The weed will be made available to the roughly 140 people who have been granted federal medical exemptions so far, with more to follow. For the past eighteen months, the Canadian federal government okayed the cultivation and use of medical marijuana for a small number of people for such diseases as multiple sclerosis.
Some of the contract marijuana, which will be grown in a mineshaft, will be used in research, and Prairie Plant Systems will also grow placebo pot for clinical trials. No surplus is expected.
And if there were?
"If there is a surplus," said Tremblay, "we don't know how we would dispose of it. If it could serve a practical purpose elsewhere... well, we hadn't considered that," she pondered.
Coming back to earth, Tremblay reiterated the ministry's somewhat bemused position. "As we stand at this moment, there is no consideration of any export of the contract marijuana."
Be that as it may, the BBC report, filed from northwest Cameroon, says local marijuana farmers and activists are upset, and this time it cites sources.
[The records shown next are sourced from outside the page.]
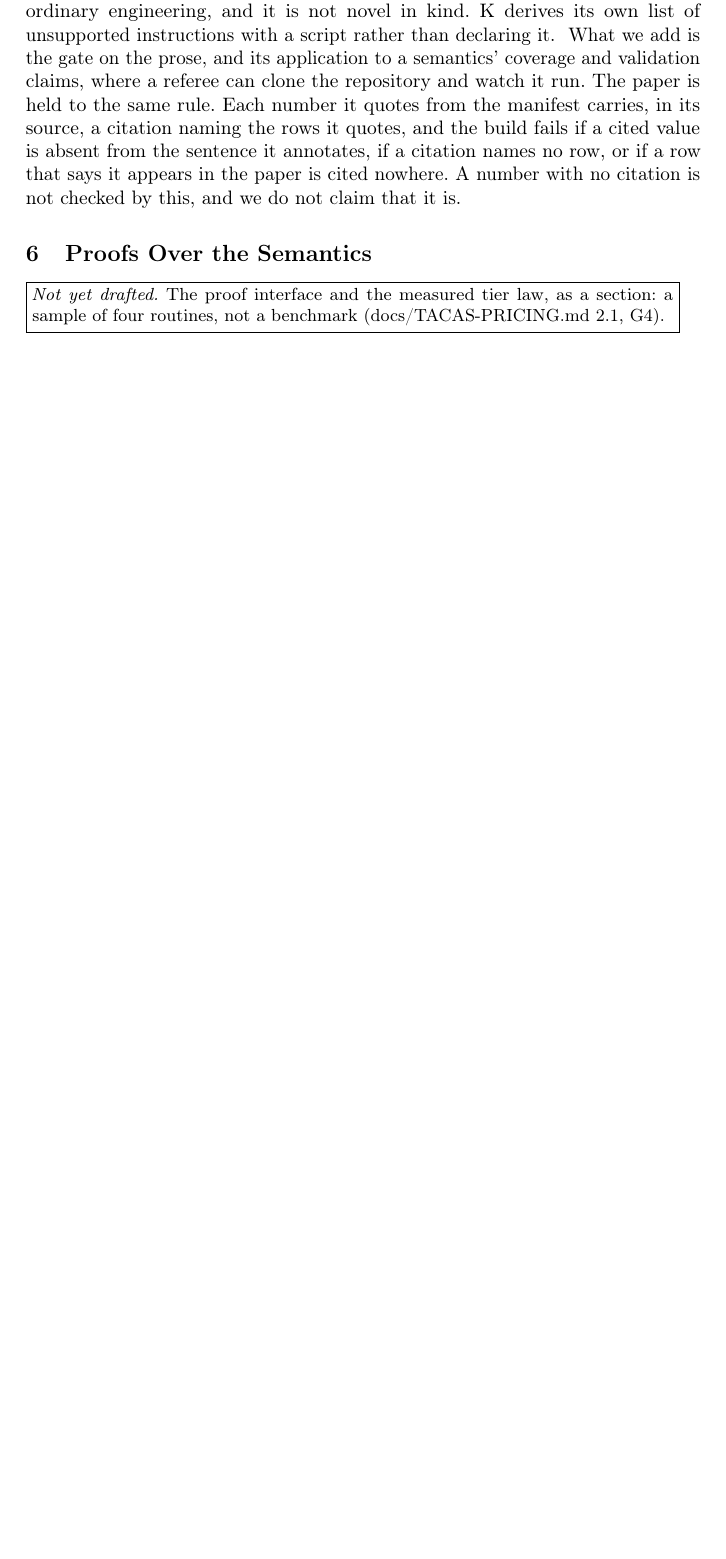
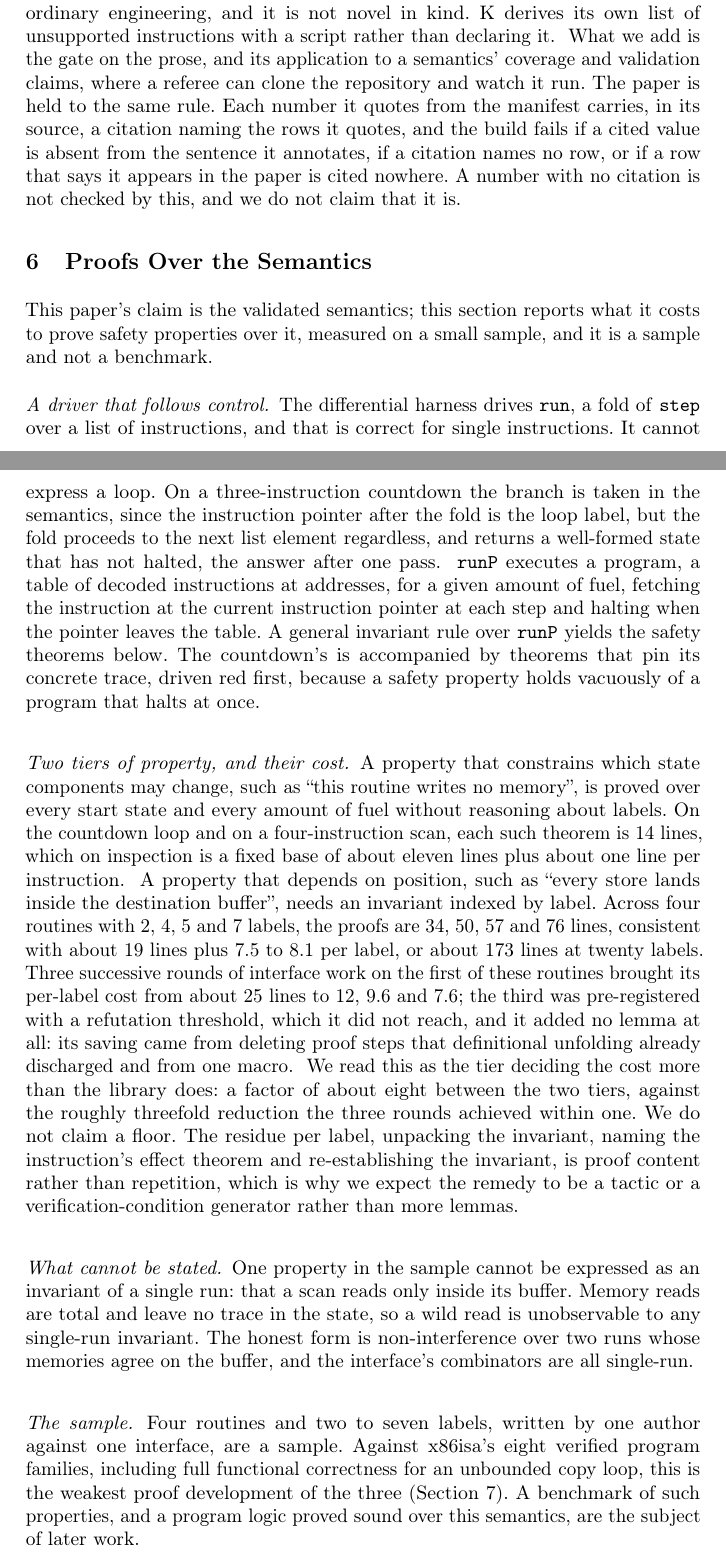
Before and after one commit to jyh/x86lean, a LaTeX paper (paper/x86lean-semantics.tex): part of page 8 of 10 before the commit and two parts of pages 8 and 9 of 11 after it, the two joined at a grey line, cut so that both start at the same text, the shorter picture padded with empty space. Compiled offline with pdfLaTeX.

Commit message:
Proofs over the semantics, as a section: two tiers of property and what each costs
Section 6 reports the proof interface on its sample and calls it one: run cannot express a loop,
runP follows control; a frame-shaped property is 14 lines with no label reasoning, a position-shaped
one is about 19 + 7.5-8.1 lines per label over four routines; three rounds of interface work took
25 -> 7.6 per label, the pre-registered third without a new lemma; read-safety is not statable over
one run. No floor is claimed, and the sample is set against x86isa's eight program families.

Two sentences were narrowed against the source before landing: nonvacuity theorems are claimed for
the countdown, not for "each" routine, and the rounds are three improvements over a naive baseline,
not four. The section's line counts are not yet cited to the manifest; paper/README.md says so.

Co-Authored-By: Claude Opus 5 <noreply@anthropic.com>

```diff
--- a/paper/x86lean-semantics.tex
+++ b/paper/x86lean-semantics.tex
@@ -465,8 +465,65 @@ nowhere. A number with no citation is not checked by this, and we do not claim t
 % ---------------------------------------------------------------------------------------------
 \section{Proofs Over the Semantics}
 \label{sec:proofs}
-\placeholder{The proof interface and the measured tier law, as a section: a sample of four routines,
-not a benchmark (docs/TACAS-PRICING.md 2.1, G4).}
+% Register: docs/P2-PROOF-INTERFACE.md; X86/Program.lean; Tests/Program.lean; docs/TACAS-PRICING.md 1;
+% docs/TACAS-G1-POSITIONING.md, the proof-support row.
+
+This paper's claim is the validated semantics; this section reports what it costs to prove safety
+properties over it, measured on a small sample, and it is a sample and not a benchmark.
+
+\paragraph{A driver that follows control.}
+The differential harness drives \lean{run}, a fold of \lean{step} over a list of instructions, and that
+is correct for single instructions. It cannot express a loop. On a three-instruction countdown the
+branch is taken in the semantics, since the instruction pointer after the fold is the loop label, but
+the fold proceeds to the next list element regardless, and returns a well-formed state that has not
+halted, the answer after one pass.
+\src{docs/P2-PROOF-INTERFACE.md, the finding before either design question: ecx 2, rip at the label,
+no halt}
+\lean{runP} executes a program, a table of decoded instructions at addresses, for a given amount of
+fuel, fetching the instruction at the current instruction pointer at each step and halting when the
+pointer leaves the table. A general invariant rule over \lean{runP} yields the safety theorems below.
+The countdown's is accompanied by theorems that pin its concrete trace, driven red first, because a
+safety property holds vacuously of a program that halts at once.
+\src{X86/Program.lean runP, runP\_invariant, runP\_safe; Tests/Program.lean, the nonvacuity theorems}
+
+\paragraph{Two tiers of property, and their cost.}
+A property that constrains which state components may change, such as ``this routine writes no
+memory'', is proved over every start state and every amount of fuel without reasoning about labels. On
+the countdown loop and on a four-instruction scan, each such theorem is 14 lines, which on inspection
+is a fixed base of about eleven lines plus about one line per instruction.
+\src{docs/P2-PROOF-INTERFACE.md, problem 3 section 1: countdown\_writes\_no\_memory,
+scan\_writes\_no\_memory; the equal counts are a coincidence of line wrapping}
+A property that depends on position, such as ``every store lands inside the destination buffer'', needs
+an invariant indexed by label. Across four routines with 2, 4, 5 and 7 labels, the proofs are 34, 50, 57
+and 76 lines, consistent with about 19 lines plus 7.5 to 8.1 per label, or about 173 lines at twenty
+labels.
+\src{docs/TACAS-PRICING.md 1, the P2 proof interface block; docs/P2-PROOF-INTERFACE.md}
+Three successive rounds of interface work on the first of these routines brought its per-label cost
+from about 25 lines to 12, 9.6 and 7.6; the third was pre-registered with a refutation threshold, which
+it did not reach, and it added no lemma at all: its saving came from deleting proof steps that
+definitional unfolding already discharged and from one macro.
+\src{docs/P2-PROOF-INTERFACE.md, the runP\_code point and round 4}
+We read this as the tier deciding the cost more than the library does: a factor of about eight between
+the two tiers, against the roughly threefold reduction the three rounds achieved within one. We do
+not claim a floor. The residue per label, unpacking the invariant, naming the instruction's effect
+theorem and re-establishing the invariant, is proof content rather than repetition, which is why we
+expect the remedy to be a tactic or a verification-condition generator rather than more lemmas.
+\src{docs/P2-PROOF-INTERFACE.md round 4: the residue argument, stated as an argument}
+
+\paragraph{What cannot be stated.}
+One property in the sample cannot be expressed as an invariant of a single run: that a scan reads only
+inside its buffer. Memory reads are total and leave no trace in the state, so a wild read is
+unobservable to any single-run invariant. The honest form is non-interference over two runs whose
+memories agree on the buffer, and the interface's combinators are all single-run.
+\src{docs/P2-PROOF-INTERFACE.md, problem 3 section 2}
+
+\paragraph{The sample.}
+Four routines and two to seven labels, written by one author against one interface, are a sample.
+Against x86isa's eight verified program families, including full functional correctness for an
+unbounded copy loop, this is the weakest proof development of the three
+(Section~\ref{sec:related}). A benchmark of such properties, and a program logic proved sound over this
+semantics, are the subject of later work.
+\src{docs/TACAS-PRICING.md 2.1 (the ruling) and G4; docs/TACAS-G1-POSITIONING.md 1c.2}
 
 % ---------------------------------------------------------------------------------------------
 \section{Related Work}
```
Also changed, not shown: paper/README.md.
The story quotes Dzeka Edwin Fon, the head of a group calling for the legalization of cannabis cultivation in the northwest, as saying the crop could provide a bulwark against high unemployment. "Cannabis is already being grown in Cameroon -- though illegally -- so it is unwise for the government to import it," he told the BBC. Better to cultivate it locally under Health Ministry supervision, he added.
The story also cites an unidentified doctor arguing that Canadian marijuana has no ingredient that makes it superior to the local variety for medical purposes, and that local crops could supply all the public hospitals and clinics in the land.
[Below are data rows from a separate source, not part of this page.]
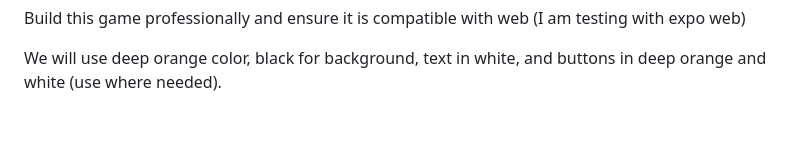
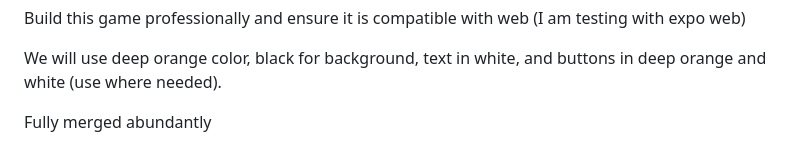
Before and after one commit to Tkayce/AlphaShift, a Markdown page: context.md, the part around the change. Rendered like a GitHub page; blank space fills up the shorter version.

Commit message:
Everything working as expected

```diff
--- a/context.md
+++ b/context.md
@@ -49,3 +49,5 @@ Please provide the implementation step-by-step, starting with the level dictiona
 Build this game professionally and ensure it is compatible with web (I am testing with expo web)
 
 We will use deep orange color, black for background, text in white, and buttons in deep orange and white (use where needed).
+
+Fully merged abundantly
```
Cameroon, along with other West African countries, produces significant, if unknown, amounts of marijuana for domestic consumption and export to the region and to Europe. According to the BBC report, cannabis is widely used and accepted in the northwest region, even being used "in the production of a hair lotion popular with Cameroonian women."
According to the US State Department's latest country report, "Cannabis is widely available in Cameroon; some of it grown domestically, more imported from Nigeria. According to the local press it is the drug most widely used among Cameroonians (next to alcohol). The average price of 2-3 grams of cannabis is 50-100 CFA (USD .08-.16)."
The UN's International Narcotics Control Board, in its most recent annual report (http://www.incb.org/e/ind_ar.htm), complained "that cannabis cultivation has increased and that important seizures of cannabis originating in Cameroon have been made in Europe."
Cameroonian police have sporadically attacked cultivation and trafficking in the northwest, seizing roughly 8,000 pounds of cannabis annually in the late 1990s. The national Gendarmarie have also burned fields in the northwest and in 1999 arrested hundreds of young people during their sweeps.
For Cameroonian cannabis growers, it seems the immediate threat is not a Canadian competitor, but a repressive government, with the international drug war bureaucracy glowering in the background.